"The message would be clear," he writes in his blog. "Even Democrats agree that Democrats can't run the military."

Obama's outspoken opposition to the Iraq war before he became a U.S. senator was one of the reasons he was embraced early in the presidential race by the anti-war faction of the Democratic Party's base, so his apparent decision to keep a Bush adviser as defense secretary for at least a year has raised some eyebrows within that faction.

Bowers, a member of the Pennsylvania state Democratic committee, argues that Gates provided support and cover for practices from waterboarding to the use of psychotropic drugs on terror detainees. The blogger isn't as negative toward Jones but still called it "very disappointing."

"It is just so very frustrating," Bowers writes. "It seems like the only place progressives are making any gains is in the House. We are being entirely left out of Obama's major appointments so far. I guess everyone gets to play in Obama's administration, except progressives."

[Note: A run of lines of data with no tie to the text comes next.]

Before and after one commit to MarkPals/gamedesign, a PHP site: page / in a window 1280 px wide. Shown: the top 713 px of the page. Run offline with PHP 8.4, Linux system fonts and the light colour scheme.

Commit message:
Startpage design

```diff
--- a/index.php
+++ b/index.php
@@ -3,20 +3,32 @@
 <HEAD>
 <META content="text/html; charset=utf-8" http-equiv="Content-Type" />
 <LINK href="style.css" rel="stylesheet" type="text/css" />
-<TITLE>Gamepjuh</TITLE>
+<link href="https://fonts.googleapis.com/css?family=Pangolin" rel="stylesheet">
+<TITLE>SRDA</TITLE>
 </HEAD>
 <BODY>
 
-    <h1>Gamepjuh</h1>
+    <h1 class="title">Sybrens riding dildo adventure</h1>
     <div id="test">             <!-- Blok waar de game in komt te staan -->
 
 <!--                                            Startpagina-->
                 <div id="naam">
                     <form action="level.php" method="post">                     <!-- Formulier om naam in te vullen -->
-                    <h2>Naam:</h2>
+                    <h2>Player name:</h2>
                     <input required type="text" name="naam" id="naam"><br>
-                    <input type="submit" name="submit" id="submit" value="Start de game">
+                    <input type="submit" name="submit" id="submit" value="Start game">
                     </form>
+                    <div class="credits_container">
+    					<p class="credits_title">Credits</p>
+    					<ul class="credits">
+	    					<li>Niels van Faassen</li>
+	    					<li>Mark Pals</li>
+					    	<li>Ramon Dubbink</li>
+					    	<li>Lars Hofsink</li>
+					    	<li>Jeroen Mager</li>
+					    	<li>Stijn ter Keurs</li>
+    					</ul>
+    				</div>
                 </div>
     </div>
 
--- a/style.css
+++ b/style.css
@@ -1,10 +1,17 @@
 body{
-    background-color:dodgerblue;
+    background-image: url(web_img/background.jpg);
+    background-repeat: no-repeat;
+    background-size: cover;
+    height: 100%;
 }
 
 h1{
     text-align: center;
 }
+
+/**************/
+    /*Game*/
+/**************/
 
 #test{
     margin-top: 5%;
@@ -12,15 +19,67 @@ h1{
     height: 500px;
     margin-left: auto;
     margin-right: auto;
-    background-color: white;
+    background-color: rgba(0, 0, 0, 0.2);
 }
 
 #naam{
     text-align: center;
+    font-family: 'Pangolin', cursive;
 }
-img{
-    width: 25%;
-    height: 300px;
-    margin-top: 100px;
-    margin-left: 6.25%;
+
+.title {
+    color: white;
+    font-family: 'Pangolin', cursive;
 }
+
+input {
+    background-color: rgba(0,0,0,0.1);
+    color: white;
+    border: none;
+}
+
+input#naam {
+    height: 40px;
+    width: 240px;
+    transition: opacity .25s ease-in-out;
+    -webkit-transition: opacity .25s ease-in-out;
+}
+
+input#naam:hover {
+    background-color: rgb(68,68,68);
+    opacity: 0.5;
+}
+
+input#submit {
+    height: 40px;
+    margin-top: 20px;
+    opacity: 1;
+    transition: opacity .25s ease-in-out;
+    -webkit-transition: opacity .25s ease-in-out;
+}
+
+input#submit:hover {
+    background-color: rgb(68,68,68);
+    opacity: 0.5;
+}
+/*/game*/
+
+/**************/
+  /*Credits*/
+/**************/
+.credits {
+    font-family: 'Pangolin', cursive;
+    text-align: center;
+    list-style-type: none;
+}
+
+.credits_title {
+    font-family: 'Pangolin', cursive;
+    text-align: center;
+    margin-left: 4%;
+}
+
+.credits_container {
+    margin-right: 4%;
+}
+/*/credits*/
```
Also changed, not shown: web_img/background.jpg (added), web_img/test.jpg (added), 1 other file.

Democratic blogger Brent Budowsky, who served as a congressional assistant in the 1970s and 1980s, said he would have preferred to see Republican Sen. Chuck Hagel of Nebraska or former Democratic Sen. Sam Nunn of Georgia get the nod for defense secretary.

Budowsky said he fears that Obama's national security team will steer him toward a longer military commitment than the one he made on the campaign trail.

"It is unfortunate that on an issue so momentous as who runs the Pentagon at time of war, the views that were stated in the campaign, and supported so deeply by the base of the Democratic Party and the new voters and small donors who were the heart of the Obama campaign, are sacrificed so quickly, for Bob Gates," he writes in his blog.

GOP strategist Dave Winston told FOX News that some pushback was to be expected.

"The base is clearly going to say, where are you headed in terms of this policy?" Winston said. "And I think it will cause him some headaches with the base, although for the overall country, I think they will see it quite favorably."

Democratic consultant Bob Beckel told FOX News that objections from liberals over Obama's Cabinet selections isn't all bad.

"Not so sure, from Obama's standpoint, it's bad politically," he said. "It helps him in his negotiation with Congress."

Obama's national security team also will include several former members of Bill Clinton's administration, eliciting some complaints about recycling people from the Clinton White House. And Obama is expected to pick Hillary Clinton to be his pick for secretary of state.

But Beckel says Obama needs experience from the last Democratic White House.

"If he went to a Democratic administration before that, he'd have to go to the nursing home," he said.

FOX News' Wendell Goler contributed to this report.